After the introduction of Mechanical Turk (MTurk) as a human computation work platform, the use of crowdsourcing for data collection in research rose significantly, especially in the psychological sciences.
With the increased use of platforms such as MTurk came questions regarding the price of human labor vis-à-vis compensation to research subjects and implications for “voluntary informed consent.” In both preparatory work and research participation, does incomplete disclosure meet the requirements and standards for informed consent?
This webinar provides an overview of the history of the use of crowdsourcing for research data collection, addresses issues of identifiability and representativeness of MTurk workers, and describes techniques that have been developed to ensure both meaningful consent as well as mechanisms for ensuring that MTurk workers get compensated for their participation even if they were to withdraw from the study.
After participating in this webinar, attendees will be able to:
Present a history of the use of crowdsourcing using platforms such as MTurk
Understand the use of this platform for research data collection

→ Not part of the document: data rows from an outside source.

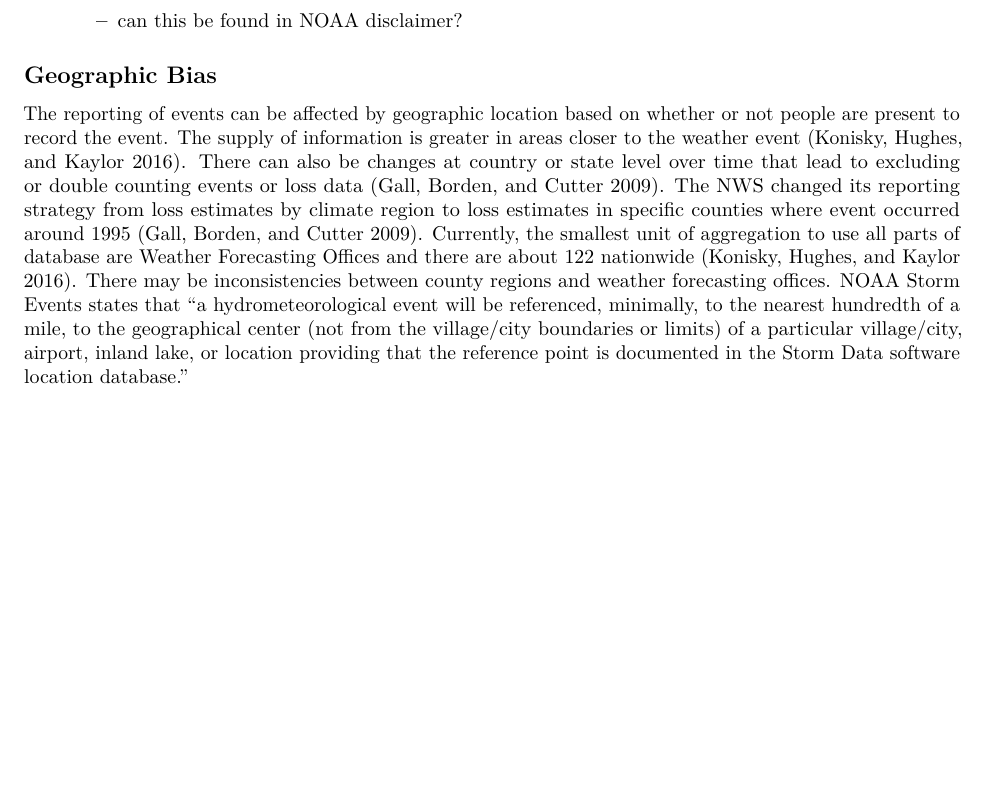
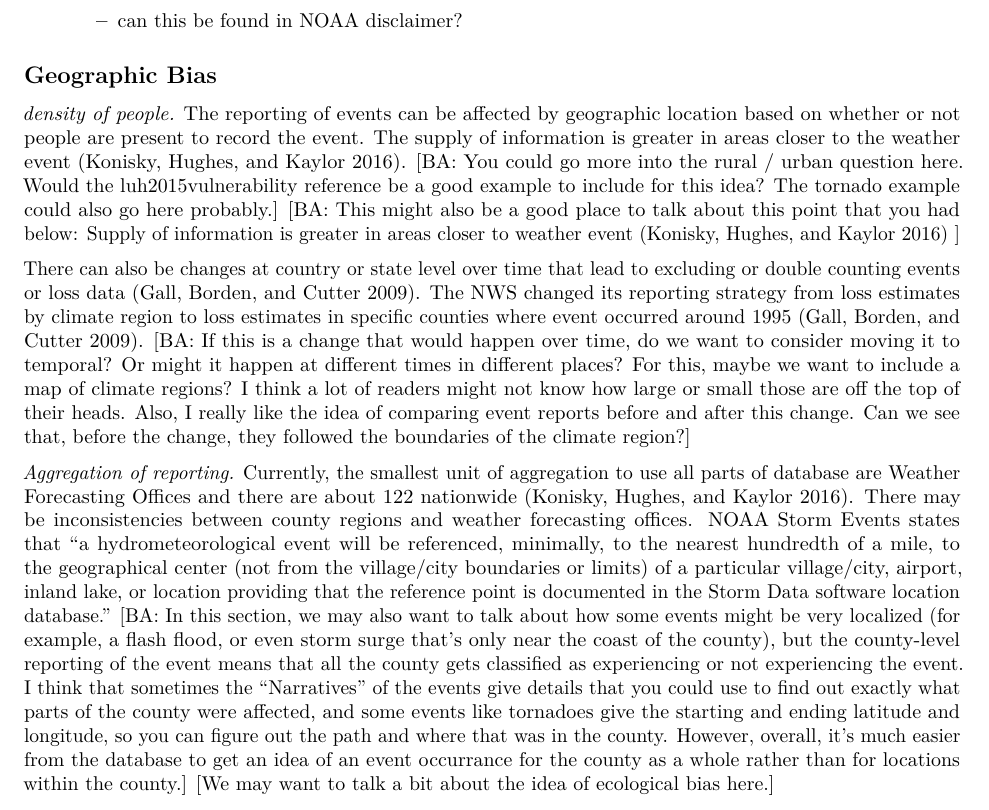
Before and after one commit to geanders/noaastormevents_paper, an R Markdown document (storm_events_literature_outline.Rmd): part of page 6 of 7 before the commit and part of page 6 of 8 after it, cut so that both start at the same text, the shorter picture padded with empty space. The pictures show the output file storm_events_literature_outline.pdf that the author committed with the source.

Commit message:
Add some comments on geographic bias

```diff
--- a/storm_events_literature_outline.Rmd
+++ b/storm_events_literature_outline.Rmd
@@ -225,10 +225,14 @@ There are discrepencies in the type of loss information collected in the storm e
 
 ## Geographic Bias
 
-The reporting of events can be affected by geographic location based on whether or not people are present to record the event. The supply of information is greater in areas closer to the weather event [@konisky2016extreme]. There can also be changes at country or state level over time that lead to excluding or double counting events or loss data [@gall2009losses]. The NWS changed its reporting strategy from loss estimates by climate region to loss estimates in specific counties where event occurred around 1995 [@gall2009losses]. Currently, the smallest unit of aggregation to use all parts of database are Weather Forecasting Offices and there are about 122 nationwide [@konisky2016extreme]. There may be inconsistencies between county regions and weather forecasting offices. NOAA Storm Events states that "a hydrometeorological event will be referenced, minimally, to the nearest
+*density of people.* The reporting of events can be affected by geographic location based on whether or not people are present to record the event. The supply of information is greater in areas closer to the weather event [@konisky2016extreme]. [BA: You could go more into the rural / urban question here. Would the luh2015vulnerability reference be a good example to include for this idea? The tornado example could also go here probably.] [BA: This might also be a good place to talk about this point that you had below: Supply of information is greater in areas closer to weather event [@konisky2016extreme] ]
+
+There can also be changes at country or state level over time that lead to excluding or double counting events or loss data [@gall2009losses]. The NWS changed its reporting strategy from loss estimates by climate region to loss estimates in specific counties where event occurred around 1995 [@gall2009losses]. [BA: If this is a change that would happen over time, do we want to consider moving it to temporal? Or might it happen at different times in different places? For this, maybe we want to include a map of climate regions? I think a lot of readers might not know how large or small those are off the top of their heads. Also, I really like the idea of comparing event reports before and after this change. Can we see that, before the change, they followed the boundaries of the climate region?]
+
+*Aggregation of reporting.* Currently, the smallest unit of aggregation to use all parts of database are Weather Forecasting Offices and there are about 122 nationwide [@konisky2016extreme]. There may be inconsistencies between county regions and weather forecasting offices. NOAA Storm Events states that "a hydrometeorological event will be referenced, minimally, to the nearest
 hundredth of a mile, to the geographical center (not from the village/city boundaries or limits) of
 a particular village/city, airport, inland lake, or location providing that the reference point is
-documented in the Storm Data software location database."
+documented in the Storm Data software location database." [BA: In this section, we may also want to talk about how some events might be very localized (for example, a flash flood, or even storm surge that's only near the coast of the county), but the county-level reporting of the event means that all the county gets classified as experiencing or not experiencing the event. I think that sometimes the "Narratives" of the events give details that you could use to find out exactly what parts of the county were affected, and some events like tornadoes give the starting and ending latitude and longitude, so you can figure out the path and where that was in the county. However, overall, it's much easier from the database to get an idea of an event occurrance for the county as a whole rather than for locations within the county.] [We may want to talk a bit about the idea of ecological bias here.]
 
 * Reporting affected by geographic location [@luh2015vulnerability]
 
```
Also changed, not shown: storm_events_literature_outline.pdf.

Examine themes of identifiability, representativeness, and consent when crowdsourcing data collection